Martin Ruf is a full professor at the University of Tübingen School of Business and Economics, an affiliated member of the Norwegian Center for Taxation, and a guest researcher at Deutsche Bundesbank. His research interests include tax accounting, business taxation, empirical tax research, and international corporate tax law. He has served as a visiting professor at the Tuck School of Business at Dartmouth College, an assistant professor at the University of Mannheim, and a visiting scholar at the Oxford University Centre for Business Taxation. From 2004 to 2006 he was a tax adviser for the leading German tax law firm Flick Gocke Schaumburg.
John Samuels is the vice president and senior counsel for tax policy and planning at General Electric (GE). He is responsible for GE’s worldwide tax organization and for the company’s global tax planning and tax compliance operations. He is a member of GE’s corporate executive council, the GE capital corporation board of directors, the GE finance council, and the GE pension board. Before joining GE in 1988, he was a partner in the law firm of Dewey Ballantine in Washington, DC, and New York City. From 1976 to 1981, Samuels served as the deputy tax legislative counsel and tax legislative counsel of the US Department of the Treasury. He is also the chairman of the International Tax Policy Forum, a fellow of the American College of Tax Counsel, and a member of the University of Chicago Law School Visiting Committee. Samuels was an adjunct professor of taxation at the New York University School of Law and is currently the Jacquin D. Bierman Visiting Lecturer at Yale Law School where he teaches courses in international taxation.
Alan D. Viard is a resident scholar at AEI, where he studies federal tax and budget policy. Before joining AEI, Viard was a senior economist at the Federal Reserve Bank of Dallas and an assistant professor of economics at Ohio State University. He has also been a visiting scholar at the US Department of the Treasury's Office of Tax Analysis, a senior economist at the White House's Council of Economic Advisers, and a staff economist at the Joint Committee on Taxation of the US Congress. While at AEI, Viard has also taught public finance at Georgetown University’s Public Policy Institute. Earlier in his career, Viard spent time in Japan as a visiting scholar at Osaka University’s Institute of Social and Economic Research. He is a frequent contributor to AEI’s On the Margin column in Tax Notes and was nominated for Tax Notes’ 2009 Tax Person of the Year. He has also testified before Congress, and his work has been featured in a wide range of publications. Viard is the coauthor of “Progressive Consumption Taxation: The X Tax Revisited” (AEI Press, 2012) and “The Real Tax Burden: Beyond Dollars and Cents” (AEI Press, 2011) and the editor of “Tax Policy Lessons from the 2000s” (AEI Press, 2009).

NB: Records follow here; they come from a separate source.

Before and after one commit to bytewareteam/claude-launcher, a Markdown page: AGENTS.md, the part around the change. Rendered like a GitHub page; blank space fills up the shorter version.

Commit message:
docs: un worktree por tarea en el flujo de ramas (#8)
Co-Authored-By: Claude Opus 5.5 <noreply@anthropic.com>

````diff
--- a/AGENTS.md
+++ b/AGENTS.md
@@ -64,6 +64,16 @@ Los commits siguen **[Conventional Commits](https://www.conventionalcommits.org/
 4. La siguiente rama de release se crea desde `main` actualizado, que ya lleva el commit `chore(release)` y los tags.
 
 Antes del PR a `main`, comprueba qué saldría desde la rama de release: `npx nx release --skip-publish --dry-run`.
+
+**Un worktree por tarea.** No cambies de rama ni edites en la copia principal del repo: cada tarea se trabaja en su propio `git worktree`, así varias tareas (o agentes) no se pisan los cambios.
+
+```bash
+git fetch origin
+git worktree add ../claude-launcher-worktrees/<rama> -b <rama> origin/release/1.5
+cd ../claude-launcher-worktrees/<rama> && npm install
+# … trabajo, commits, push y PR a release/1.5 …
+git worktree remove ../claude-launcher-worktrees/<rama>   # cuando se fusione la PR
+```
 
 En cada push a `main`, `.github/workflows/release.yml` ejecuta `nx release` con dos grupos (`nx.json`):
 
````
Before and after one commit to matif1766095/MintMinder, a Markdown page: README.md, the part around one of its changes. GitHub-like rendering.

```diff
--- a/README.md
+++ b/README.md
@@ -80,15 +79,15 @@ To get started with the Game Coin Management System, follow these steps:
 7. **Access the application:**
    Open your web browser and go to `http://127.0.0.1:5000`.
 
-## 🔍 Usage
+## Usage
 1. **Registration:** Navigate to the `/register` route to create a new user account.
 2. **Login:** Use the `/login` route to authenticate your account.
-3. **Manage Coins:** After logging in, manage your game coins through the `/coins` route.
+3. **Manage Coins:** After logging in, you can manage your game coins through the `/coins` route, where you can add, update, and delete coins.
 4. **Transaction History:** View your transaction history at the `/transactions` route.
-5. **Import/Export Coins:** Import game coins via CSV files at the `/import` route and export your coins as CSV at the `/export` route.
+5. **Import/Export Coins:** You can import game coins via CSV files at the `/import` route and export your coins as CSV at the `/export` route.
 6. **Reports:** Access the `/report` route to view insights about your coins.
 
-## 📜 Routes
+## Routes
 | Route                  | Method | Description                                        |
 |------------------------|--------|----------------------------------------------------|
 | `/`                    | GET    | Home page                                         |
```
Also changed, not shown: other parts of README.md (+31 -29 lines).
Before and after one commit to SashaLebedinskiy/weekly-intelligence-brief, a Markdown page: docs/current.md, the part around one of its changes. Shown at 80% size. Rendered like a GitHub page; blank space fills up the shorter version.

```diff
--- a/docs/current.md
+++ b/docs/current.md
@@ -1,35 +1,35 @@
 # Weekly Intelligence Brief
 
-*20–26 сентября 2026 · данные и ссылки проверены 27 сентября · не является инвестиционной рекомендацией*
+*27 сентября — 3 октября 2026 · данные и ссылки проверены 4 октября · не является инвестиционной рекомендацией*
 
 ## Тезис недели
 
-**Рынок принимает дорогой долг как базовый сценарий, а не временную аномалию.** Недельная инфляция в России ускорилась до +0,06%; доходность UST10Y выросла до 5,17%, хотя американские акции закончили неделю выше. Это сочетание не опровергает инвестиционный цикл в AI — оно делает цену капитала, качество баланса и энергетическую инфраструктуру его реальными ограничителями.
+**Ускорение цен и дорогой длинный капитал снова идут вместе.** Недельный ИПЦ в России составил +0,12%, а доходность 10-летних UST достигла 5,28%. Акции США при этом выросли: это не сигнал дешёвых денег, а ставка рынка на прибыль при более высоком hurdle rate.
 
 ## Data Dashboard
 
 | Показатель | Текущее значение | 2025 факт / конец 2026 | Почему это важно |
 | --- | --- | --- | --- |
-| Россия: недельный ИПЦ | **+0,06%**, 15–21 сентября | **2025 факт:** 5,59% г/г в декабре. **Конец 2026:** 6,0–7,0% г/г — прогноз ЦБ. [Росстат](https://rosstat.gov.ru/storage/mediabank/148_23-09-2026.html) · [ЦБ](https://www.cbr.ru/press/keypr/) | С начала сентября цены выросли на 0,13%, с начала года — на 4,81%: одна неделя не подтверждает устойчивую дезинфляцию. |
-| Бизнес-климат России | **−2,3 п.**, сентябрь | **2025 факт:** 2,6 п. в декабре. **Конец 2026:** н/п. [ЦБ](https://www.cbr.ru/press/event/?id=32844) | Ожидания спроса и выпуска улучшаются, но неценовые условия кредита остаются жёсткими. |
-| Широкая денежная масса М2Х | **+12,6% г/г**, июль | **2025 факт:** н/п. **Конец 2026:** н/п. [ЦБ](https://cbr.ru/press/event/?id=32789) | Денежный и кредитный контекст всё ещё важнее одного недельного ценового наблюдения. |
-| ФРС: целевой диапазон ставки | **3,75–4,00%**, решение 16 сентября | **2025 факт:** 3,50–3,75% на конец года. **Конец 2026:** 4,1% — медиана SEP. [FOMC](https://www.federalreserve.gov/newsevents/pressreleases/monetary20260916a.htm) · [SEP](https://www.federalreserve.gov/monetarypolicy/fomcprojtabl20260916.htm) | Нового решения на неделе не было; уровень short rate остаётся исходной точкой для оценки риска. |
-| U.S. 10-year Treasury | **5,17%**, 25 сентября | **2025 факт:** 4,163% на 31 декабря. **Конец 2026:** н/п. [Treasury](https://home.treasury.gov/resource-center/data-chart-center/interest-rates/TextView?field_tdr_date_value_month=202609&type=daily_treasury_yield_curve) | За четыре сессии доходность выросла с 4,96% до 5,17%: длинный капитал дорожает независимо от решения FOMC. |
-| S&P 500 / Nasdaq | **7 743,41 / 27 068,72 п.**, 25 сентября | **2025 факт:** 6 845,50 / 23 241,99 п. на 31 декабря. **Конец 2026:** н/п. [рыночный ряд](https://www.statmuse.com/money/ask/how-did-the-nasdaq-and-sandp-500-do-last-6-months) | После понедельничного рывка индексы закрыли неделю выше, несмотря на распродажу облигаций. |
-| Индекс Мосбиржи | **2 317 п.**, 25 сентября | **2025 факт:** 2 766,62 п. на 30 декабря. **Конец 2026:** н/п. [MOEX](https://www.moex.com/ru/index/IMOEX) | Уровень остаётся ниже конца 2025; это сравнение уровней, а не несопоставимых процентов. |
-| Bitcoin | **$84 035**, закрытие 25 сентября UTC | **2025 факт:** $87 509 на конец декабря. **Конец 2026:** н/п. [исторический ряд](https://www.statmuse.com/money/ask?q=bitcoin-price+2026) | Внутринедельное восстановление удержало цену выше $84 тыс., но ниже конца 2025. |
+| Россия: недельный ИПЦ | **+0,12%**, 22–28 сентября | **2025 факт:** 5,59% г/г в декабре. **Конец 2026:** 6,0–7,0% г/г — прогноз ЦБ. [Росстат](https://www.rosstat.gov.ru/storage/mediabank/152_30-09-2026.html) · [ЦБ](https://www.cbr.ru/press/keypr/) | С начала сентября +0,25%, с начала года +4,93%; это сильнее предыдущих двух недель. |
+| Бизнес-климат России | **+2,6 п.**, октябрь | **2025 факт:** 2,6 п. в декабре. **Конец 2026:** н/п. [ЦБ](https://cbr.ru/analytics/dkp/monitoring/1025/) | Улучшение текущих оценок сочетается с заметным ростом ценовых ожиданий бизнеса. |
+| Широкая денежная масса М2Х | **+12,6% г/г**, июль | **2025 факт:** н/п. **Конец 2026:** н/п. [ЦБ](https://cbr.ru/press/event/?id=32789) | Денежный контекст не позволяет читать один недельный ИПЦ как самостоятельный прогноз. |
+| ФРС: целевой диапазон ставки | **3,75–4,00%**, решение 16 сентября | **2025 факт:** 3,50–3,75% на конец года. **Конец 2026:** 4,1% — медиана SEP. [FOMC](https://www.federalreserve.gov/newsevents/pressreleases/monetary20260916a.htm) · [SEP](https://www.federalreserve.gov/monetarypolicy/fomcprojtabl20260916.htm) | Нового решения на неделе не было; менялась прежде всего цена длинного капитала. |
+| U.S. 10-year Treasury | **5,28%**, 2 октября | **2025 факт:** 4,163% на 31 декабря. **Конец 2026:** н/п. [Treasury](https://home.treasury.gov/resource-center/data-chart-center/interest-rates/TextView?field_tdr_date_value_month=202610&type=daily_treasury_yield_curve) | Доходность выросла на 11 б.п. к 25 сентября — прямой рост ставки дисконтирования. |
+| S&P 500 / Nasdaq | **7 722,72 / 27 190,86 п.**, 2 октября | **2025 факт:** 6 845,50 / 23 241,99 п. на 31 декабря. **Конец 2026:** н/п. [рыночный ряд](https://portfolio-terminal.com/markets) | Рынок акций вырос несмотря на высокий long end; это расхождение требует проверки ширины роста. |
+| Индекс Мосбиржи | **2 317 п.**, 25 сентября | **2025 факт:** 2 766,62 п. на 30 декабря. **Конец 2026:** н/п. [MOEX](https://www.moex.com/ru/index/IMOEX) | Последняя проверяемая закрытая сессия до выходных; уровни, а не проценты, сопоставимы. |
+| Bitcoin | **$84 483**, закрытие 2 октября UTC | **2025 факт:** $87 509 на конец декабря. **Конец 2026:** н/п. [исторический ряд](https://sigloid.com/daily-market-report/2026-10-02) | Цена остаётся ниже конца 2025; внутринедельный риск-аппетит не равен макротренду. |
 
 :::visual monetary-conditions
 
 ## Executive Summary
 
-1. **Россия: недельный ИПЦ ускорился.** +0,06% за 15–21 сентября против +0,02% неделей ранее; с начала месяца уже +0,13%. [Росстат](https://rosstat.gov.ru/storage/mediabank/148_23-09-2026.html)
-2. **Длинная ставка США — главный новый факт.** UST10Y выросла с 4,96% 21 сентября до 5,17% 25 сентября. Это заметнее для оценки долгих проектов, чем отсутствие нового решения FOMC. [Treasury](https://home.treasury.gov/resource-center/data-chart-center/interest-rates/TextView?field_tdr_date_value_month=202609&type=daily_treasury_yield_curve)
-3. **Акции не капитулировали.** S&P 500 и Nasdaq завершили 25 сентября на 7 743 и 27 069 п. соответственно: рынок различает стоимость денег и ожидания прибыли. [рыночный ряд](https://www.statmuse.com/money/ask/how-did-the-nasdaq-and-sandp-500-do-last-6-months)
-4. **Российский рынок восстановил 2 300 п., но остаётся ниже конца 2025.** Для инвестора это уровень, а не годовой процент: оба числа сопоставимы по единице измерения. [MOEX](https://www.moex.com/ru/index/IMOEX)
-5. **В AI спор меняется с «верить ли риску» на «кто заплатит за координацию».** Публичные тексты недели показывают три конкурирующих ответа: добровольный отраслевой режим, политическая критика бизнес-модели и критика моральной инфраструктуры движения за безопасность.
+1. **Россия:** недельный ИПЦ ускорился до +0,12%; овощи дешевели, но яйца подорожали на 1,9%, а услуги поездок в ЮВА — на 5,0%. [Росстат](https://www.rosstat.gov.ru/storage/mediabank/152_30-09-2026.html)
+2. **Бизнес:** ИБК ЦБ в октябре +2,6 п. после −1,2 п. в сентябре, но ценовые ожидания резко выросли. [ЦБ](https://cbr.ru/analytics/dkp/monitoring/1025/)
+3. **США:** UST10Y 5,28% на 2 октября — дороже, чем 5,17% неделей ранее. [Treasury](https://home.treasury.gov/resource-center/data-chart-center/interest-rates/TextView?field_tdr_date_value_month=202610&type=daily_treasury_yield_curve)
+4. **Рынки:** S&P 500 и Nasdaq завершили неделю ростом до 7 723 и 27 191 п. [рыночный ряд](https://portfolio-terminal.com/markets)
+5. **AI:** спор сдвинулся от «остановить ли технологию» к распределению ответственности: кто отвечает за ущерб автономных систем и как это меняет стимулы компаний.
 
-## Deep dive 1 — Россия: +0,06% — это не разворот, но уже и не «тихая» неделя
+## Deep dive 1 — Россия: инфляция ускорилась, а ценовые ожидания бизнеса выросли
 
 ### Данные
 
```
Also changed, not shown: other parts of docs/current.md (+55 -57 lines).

Johannes Voget has held the chair of taxation and finance at the University of Mannheim since 2010. Voget is affiliated with the Tilburg University Center for Economic Research and the Oxford University Centre for Business Taxation where he served as research fellow. His academic work has been published by journals including the Journal of Finance and the Journal of Public Economics. His current research interests include mergers and acquisitions, firm relocations, taxation, and information exchange.